§ Work item
Return every line below in which "HomePage" appears.
****************
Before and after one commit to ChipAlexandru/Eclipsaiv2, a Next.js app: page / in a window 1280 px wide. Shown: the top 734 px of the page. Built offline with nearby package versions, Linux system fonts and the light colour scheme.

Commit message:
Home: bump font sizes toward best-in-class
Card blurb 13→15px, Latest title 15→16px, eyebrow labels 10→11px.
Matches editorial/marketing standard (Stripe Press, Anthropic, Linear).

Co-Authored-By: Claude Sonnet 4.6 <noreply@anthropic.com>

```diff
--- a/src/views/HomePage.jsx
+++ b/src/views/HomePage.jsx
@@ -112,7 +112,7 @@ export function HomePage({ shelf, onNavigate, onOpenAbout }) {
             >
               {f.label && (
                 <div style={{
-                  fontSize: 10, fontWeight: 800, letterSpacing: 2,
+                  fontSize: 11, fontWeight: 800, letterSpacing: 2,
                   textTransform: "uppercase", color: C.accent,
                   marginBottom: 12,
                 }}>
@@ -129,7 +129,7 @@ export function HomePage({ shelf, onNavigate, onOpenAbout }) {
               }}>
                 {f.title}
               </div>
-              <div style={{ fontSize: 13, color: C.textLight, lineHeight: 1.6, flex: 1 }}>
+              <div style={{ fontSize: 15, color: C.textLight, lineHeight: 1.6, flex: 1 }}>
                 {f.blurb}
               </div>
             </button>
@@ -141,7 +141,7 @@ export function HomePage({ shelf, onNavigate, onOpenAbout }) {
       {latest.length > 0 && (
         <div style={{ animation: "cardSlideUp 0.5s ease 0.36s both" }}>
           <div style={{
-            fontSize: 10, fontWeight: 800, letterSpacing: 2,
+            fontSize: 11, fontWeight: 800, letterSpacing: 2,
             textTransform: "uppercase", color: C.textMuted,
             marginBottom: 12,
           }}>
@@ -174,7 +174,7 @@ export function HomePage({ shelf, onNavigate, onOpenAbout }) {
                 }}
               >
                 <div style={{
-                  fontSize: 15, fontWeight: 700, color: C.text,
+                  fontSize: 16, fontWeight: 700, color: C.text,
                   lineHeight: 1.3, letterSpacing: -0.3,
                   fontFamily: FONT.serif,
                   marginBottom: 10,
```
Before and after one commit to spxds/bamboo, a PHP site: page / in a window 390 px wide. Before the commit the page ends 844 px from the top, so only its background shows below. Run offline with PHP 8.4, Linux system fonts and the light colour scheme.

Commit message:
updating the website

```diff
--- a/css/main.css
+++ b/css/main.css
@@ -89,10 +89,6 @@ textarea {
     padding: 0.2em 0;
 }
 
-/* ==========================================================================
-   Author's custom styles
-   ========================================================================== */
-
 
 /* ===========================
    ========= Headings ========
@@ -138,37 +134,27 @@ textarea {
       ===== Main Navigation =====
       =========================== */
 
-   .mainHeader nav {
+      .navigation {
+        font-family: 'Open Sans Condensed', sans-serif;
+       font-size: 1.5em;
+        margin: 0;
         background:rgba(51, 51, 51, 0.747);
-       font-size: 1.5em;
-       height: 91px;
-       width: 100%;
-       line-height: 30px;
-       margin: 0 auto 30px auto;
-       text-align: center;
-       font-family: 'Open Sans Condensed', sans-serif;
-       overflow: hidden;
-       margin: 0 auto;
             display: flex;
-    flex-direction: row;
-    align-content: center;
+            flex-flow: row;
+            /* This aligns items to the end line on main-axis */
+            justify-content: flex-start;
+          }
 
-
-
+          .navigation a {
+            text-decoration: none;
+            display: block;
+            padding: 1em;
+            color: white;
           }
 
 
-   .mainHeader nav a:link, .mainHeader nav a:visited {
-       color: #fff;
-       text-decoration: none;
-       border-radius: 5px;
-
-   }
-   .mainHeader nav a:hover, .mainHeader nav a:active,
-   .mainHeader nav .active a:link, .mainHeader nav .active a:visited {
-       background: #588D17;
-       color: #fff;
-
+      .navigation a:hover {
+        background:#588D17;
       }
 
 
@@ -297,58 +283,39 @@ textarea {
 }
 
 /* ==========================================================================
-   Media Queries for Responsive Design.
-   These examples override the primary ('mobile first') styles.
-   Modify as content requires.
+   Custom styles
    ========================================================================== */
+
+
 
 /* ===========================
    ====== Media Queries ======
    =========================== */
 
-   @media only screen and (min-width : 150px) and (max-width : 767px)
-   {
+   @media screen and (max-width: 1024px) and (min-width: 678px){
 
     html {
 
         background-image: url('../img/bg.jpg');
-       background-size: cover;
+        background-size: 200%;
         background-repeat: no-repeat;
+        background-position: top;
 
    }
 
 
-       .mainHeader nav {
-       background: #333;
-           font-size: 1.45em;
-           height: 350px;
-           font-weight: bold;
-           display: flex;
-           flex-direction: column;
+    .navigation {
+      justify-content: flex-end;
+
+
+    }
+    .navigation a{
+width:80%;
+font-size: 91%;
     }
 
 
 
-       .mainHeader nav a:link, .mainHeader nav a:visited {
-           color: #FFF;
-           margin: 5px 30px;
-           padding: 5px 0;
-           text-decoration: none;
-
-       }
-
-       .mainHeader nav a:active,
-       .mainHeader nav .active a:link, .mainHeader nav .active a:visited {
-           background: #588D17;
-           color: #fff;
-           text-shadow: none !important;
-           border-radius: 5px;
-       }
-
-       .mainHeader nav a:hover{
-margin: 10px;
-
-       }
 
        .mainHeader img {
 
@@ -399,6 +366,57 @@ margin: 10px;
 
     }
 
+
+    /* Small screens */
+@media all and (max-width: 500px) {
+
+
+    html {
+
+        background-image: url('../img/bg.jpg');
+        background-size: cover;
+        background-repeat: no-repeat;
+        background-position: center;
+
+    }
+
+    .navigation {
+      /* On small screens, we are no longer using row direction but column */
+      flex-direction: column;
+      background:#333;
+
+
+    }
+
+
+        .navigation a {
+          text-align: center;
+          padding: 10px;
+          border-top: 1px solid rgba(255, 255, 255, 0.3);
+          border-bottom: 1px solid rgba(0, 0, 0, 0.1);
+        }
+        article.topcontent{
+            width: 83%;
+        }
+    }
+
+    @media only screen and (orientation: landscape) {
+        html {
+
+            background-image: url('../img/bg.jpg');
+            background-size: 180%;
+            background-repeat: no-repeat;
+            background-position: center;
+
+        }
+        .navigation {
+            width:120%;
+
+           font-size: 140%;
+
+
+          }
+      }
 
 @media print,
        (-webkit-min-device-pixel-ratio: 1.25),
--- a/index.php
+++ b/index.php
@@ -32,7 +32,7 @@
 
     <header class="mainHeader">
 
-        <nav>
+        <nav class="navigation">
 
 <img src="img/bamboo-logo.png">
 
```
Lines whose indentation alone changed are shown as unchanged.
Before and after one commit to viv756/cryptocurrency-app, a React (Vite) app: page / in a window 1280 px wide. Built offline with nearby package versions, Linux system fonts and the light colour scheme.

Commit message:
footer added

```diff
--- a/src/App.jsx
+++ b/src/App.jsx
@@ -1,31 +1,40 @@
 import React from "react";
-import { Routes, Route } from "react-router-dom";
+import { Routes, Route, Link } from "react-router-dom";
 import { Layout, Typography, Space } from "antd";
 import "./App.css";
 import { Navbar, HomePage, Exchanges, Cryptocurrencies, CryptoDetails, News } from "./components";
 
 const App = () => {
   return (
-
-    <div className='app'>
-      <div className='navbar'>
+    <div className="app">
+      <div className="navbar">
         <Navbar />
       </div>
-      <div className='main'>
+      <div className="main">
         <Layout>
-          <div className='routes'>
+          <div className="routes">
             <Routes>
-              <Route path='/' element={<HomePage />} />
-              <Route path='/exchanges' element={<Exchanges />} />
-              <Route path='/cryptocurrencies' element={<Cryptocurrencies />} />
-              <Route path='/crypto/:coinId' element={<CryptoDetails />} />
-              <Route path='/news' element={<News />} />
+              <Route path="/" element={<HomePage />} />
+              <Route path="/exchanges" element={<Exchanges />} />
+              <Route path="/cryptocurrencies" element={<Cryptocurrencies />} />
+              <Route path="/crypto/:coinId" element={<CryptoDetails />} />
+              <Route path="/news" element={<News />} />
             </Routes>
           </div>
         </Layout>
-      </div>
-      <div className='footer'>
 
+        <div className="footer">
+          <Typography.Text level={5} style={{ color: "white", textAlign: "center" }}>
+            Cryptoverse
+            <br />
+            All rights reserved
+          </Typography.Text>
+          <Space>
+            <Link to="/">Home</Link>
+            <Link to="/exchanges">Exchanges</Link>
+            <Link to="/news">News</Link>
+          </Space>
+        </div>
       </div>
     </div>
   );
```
****************
§ Reply
--- a/src/views/HomePage.jsx
+++ b/src/views/HomePage.jsx
@@ -112,7 +112,7 @@ export function HomePage({ shelf, onNavigate, onOpenAbout }) {
@@ -129,7 +129,7 @@ export function HomePage({ shelf, onNavigate, onOpenAbout }) {
@@ -141,7 +141,7 @@ export function HomePage({ shelf, onNavigate, onOpenAbout }) {
@@ -174,7 +174,7 @@ export function HomePage({ shelf, onNavigate, onOpenAbout }) {
 import { Navbar, HomePage, Exchanges, Cryptocurrencies, CryptoDetails, News } from "./components";
-              <Route path='/' element={<HomePage />} />
+              <Route path="/" element={<HomePage />} />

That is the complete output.